**Try it:** Count how many lines hold "README" in the records, and respond with that number by itself.

**Material supplied:**
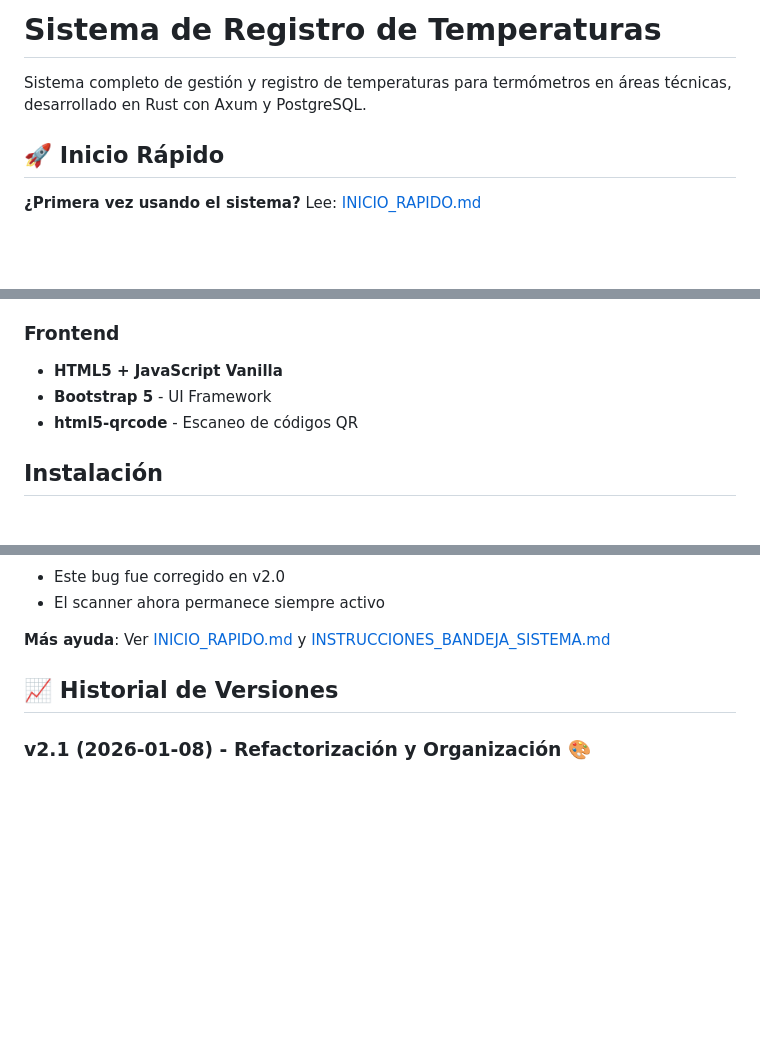
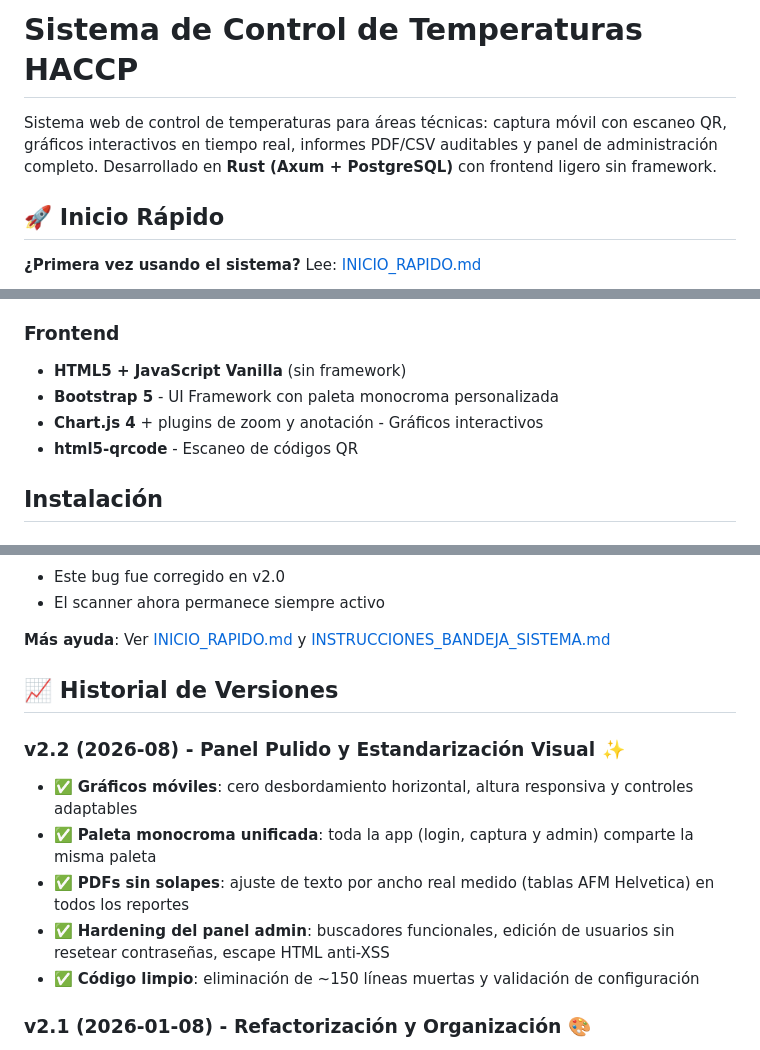
Before and after one commit to VicenteLinco/Temperaturas, a Markdown page: README.md, 3 parts joined by grey strips. Rendered like a GitHub page; blank space fills up the shorter version.

```diff
--- a/README.md
+++ b/README.md
@@ -1,6 +1,6 @@
-# Sistema de Registro de Temperaturas
+# Sistema de Control de Temperaturas HACCP
 
-Sistema completo de gestión y registro de temperaturas para termómetros en áreas técnicas, desarrollado en Rust con Axum y PostgreSQL.
+Sistema web de control de temperaturas para áreas técnicas: captura móvil con escaneo QR, gráficos interactivos en tiempo real, informes PDF/CSV auditables y panel de administración completo. Desarrollado en **Rust (Axum + PostgreSQL)** con frontend ligero sin framework.
 
 ## 🚀 Inicio Rápido
 
@@ -72,8 +74,9 @@ Scripts/iniciar_servidor.bat          (tradicional - con ventana)
 - **Chrono** - Manejo de fechas y horas
 
 ### Frontend
-- **HTML5 + JavaScript Vanilla**
-- **Bootstrap 5** - UI Framework
+- **HTML5 + JavaScript Vanilla** (sin framework)
+- **Bootstrap 5** - UI Framework con paleta monocroma personalizada
+- **Chart.js 4** + plugins de zoom y anotación - Gráficos interactivos
 - **html5-qrcode** - Escaneo de códigos QR
 
 ## Instalación
@@ -418,6 +439,13 @@ cargo test
 
 ## 📈 Historial de Versiones
 
+### v2.2 (2026-08) - Panel Pulido y Estandarización Visual ✨
+- ✅ **Gráficos móviles**: cero desbordamiento horizontal, altura responsiva y controles adaptables
+- ✅ **Paleta monocroma unificada**: toda la app (login, captura y admin) comparte la misma paleta
+- ✅ **PDFs sin solapes**: ajuste de texto por ancho real medido (tablas AFM Helvetica) en todos los reportes
+- ✅ **Hardening del panel admin**: buscadores funcionales, edición de usuarios sin resetear contraseñas, escape HTML anti-XSS
+- ✅ **Código limpio**: eliminación de ~150 líneas muertas y validación de configuración
+
 ### v2.1 (2026-01-08) - Refactorización y Organización 🎨
 - ✅ **Refactorización handlers**: División en 9 módulos por dominio
 - ✅ **Organización del proyecto**: Carpetas Docs/, Scripts/, Tests/, Archive/
```
Also changed, not shown: other parts of README.md (+29 -8 lines).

**Worked solution:** 4